"I had an accident and two big men who were trying to help me kind of fell on me. Then it broke."
He nodded slowly, taking in every word.
"That's what happened to my face, too," she said. "It looks bad but it's just stitches and stuff."
He peered more carefully at her cast, while Kerry studied his profile. A full mouth, thin patrician nose and a dusting of freckles.
"Nobody signed your cast," he said. "How come? Didn't your friends want to sign it?"
"Actually, I didn't really have time to let them, before we left."
He pondered this, then met her gaze again. "Does it hurt?"
"Sometimes," she replied. "Hey, can I ask you a question?"
"Sure." He plopped himself down on the edge of a lawn chair.
"How old are you?"
"Nine and a half," he said. "I'm going to be ten in September."
Smallish for his age. But so beautiful. Kerry wondered if he got teased.
"Where do you live?" she asked.
"Well, I used to live in Chicago and during school I live in Connecticut, but right now, I live over there." He turned and pointed down the beach and Kerry could make out an enormous summer home about a half-mile away. "I'm staying with my Gran for summer vacation because my Dad has to work a lot."
"I see," Kerry said. "What about your Mom?"
"She died," he said and it was as if the sun had suddenly gone out.
"I'm sorry to hear that," Kerry said softly.
He shrugged, concentrated as a scraped knee. "She died right after Christmas last year. She had been really sad a lot and then one day, she killed herself."
Kerry's blood ran cold and she struggled to find the right words. "Wow," she said, "that sounds pretty rough."
He nodded, balancing on the edge of the chair.
"Can I ask you something else?" he said.
"Are you a lesbian?"
Kerry's mouth fell open. "How do you even know that word?"
He chuckled at her. "Everybody knows that word," he said.
She stared at him.
"So, are you?"
"Well, yes, actually, I am," Kerry said, "but I'm wondering why you would ask that?"
"Because Rachel is a lesbian and I figured since you were her friend, you probably were one too."
"I see." Kerry watched him swing his feet back and forth, then stop to scratch a mosquito bite. "So I guess you know what lesbian means, then."
"Oh sure. It means that you want to get married to women instead of men and that you have sex with them and stuff."
Kerry nodded. That did pretty much cover it.
"Anyway, I have to go," Finn said and he got to his feet. "I've got schoolwork to do."
"Schoolwork? Isn't it summer vacation now?"
He padded across the deck, towards the beach. "Not for me," he said. "It was nice to meet you Kerry. I hope your leg feels better."
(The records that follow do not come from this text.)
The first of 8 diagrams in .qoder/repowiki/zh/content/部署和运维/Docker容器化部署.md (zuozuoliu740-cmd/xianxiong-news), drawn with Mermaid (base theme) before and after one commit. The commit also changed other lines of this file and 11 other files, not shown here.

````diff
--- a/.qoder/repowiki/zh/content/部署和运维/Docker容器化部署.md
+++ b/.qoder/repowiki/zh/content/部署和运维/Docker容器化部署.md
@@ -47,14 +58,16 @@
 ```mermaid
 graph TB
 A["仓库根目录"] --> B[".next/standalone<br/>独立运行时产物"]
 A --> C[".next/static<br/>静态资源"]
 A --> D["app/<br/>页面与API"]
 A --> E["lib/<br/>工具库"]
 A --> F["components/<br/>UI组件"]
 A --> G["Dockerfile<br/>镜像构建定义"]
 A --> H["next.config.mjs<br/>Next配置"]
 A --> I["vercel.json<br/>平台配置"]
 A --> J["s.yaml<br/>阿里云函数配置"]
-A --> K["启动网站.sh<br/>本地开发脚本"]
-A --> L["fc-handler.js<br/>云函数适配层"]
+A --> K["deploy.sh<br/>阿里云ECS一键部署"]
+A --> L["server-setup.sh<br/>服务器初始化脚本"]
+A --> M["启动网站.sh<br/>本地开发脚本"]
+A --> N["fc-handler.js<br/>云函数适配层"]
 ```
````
"Nice to meet you, too, Finn," Kerry said and she shaded her eyes to watch him stride through the sand. "Hey Finn!" she called after him. He turned and looked back. "How did you get your nickname?"
"From Finn MacCool," he shouted back.
"Finn MacCool, " he repeated, "the Irish hero."
"I've never heard of him," Kerry said.
Finn threw up his hands in mock exasperation and then walked away shaking his sun-bleached head.
Kerry followed him with her eyes, most of the way home.